- _What the exercise asks_
Please go through the records below and return every line holding the word "Shcherbenko".

- _Extracted material_
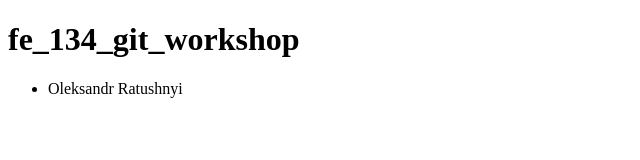
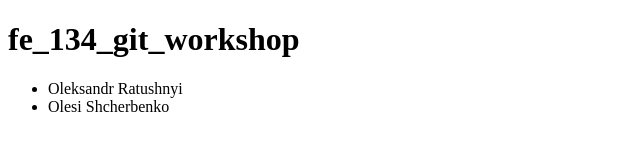
Before and after one commit to a1exalexander/fe_134_git_workshop, a plain HTML site: page index.html in a window 1280 px wide. Shown: the whole page, without its empty margins (0-640 px from the left). Drawn offline with Linux system fonts and the light colour scheme.

Commit message:
Shcherbenko

```diff
--- a/index.html
+++ b/index.html
@@ -9,6 +9,7 @@
     <h1>fe_134_git_workshop</h1>
     <ul>
       <li>Oleksandr Ratushnyi</li>
+      <li>Olesi Shcherbenko</li>
     </ul>
   </body>
 </html>
```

- _Written solution_
Shcherbenko
+      <li>Olesi Shcherbenko</li>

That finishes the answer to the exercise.